Down to the final line, reproduce the entries that follow exactly.

[Opening Dataset section]

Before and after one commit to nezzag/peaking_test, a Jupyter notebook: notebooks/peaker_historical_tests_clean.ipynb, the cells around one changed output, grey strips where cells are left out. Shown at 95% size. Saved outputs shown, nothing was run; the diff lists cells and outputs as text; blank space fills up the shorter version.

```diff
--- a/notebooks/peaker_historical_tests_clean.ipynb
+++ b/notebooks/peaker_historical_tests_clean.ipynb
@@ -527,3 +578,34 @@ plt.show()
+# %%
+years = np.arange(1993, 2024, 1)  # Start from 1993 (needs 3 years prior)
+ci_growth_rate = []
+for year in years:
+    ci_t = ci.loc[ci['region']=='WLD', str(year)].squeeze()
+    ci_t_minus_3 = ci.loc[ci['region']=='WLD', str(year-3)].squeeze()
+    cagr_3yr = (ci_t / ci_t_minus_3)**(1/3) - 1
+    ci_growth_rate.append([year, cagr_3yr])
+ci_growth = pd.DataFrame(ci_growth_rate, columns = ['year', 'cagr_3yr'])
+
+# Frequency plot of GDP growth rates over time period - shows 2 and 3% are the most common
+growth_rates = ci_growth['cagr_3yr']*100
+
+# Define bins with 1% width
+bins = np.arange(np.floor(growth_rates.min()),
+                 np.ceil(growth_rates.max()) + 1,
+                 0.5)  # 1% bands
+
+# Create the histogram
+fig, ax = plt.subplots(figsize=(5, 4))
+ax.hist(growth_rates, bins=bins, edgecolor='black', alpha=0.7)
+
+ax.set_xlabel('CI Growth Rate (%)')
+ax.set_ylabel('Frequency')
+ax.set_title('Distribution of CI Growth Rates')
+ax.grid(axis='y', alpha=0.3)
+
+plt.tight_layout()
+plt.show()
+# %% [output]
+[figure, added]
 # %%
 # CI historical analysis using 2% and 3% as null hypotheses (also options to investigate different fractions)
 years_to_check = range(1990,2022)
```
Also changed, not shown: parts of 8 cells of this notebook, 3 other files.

[Closing Dataset section]

#### Exercise response:
Before and after one commit to nezzag/peaking_test, a Jupyter notebook: notebooks/peaker_historical_tests_clean.ipynb, the cells around one changed output, grey strips where cells are left out. Shown at 95% size. Saved outputs shown, nothing was run; the diff lists cells and outputs as text; blank space fills up the shorter version.

```diff
--- a/notebooks/peaker_historical_tests_clean.ipynb
+++ b/notebooks/peaker_historical_tests_clean.ipynb
@@ -527,3 +578,34 @@ plt.show()
+# %%
+years = np.arange(1993, 2024, 1)  # Start from 1993 (needs 3 years prior)
+ci_growth_rate = []
+for year in years:
+    ci_t = ci.loc[ci['region']=='WLD', str(year)].squeeze()
+    ci_t_minus_3 = ci.loc[ci['region']=='WLD', str(year-3)].squeeze()
+    cagr_3yr = (ci_t / ci_t_minus_3)**(1/3) - 1
+    ci_growth_rate.append([year, cagr_3yr])
+ci_growth = pd.DataFrame(ci_growth_rate, columns = ['year', 'cagr_3yr'])
+
+# Frequency plot of GDP growth rates over time period - shows 2 and 3% are the most common
+growth_rates = ci_growth['cagr_3yr']*100
+
+# Define bins with 1% width
+bins = np.arange(np.floor(growth_rates.min()),
+                 np.ceil(growth_rates.max()) + 1,
+                 0.5)  # 1% bands
+
+# Create the histogram
+fig, ax = plt.subplots(figsize=(5, 4))
+ax.hist(growth_rates, bins=bins, edgecolor='black', alpha=0.7)
+
+ax.set_xlabel('CI Growth Rate (%)')
+ax.set_ylabel('Frequency')
+ax.set_title('Distribution of CI Growth Rates')
+ax.grid(axis='y', alpha=0.3)
+
+plt.tight_layout()
+plt.show()
+# %% [output]
+[figure, added]
 # %%
 # CI historical analysis using 2% and 3% as null hypotheses (also options to investigate different fractions)
 years_to_check = range(1990,2022)
```
Also changed, not shown: parts of 8 cells of this notebook, 3 other files.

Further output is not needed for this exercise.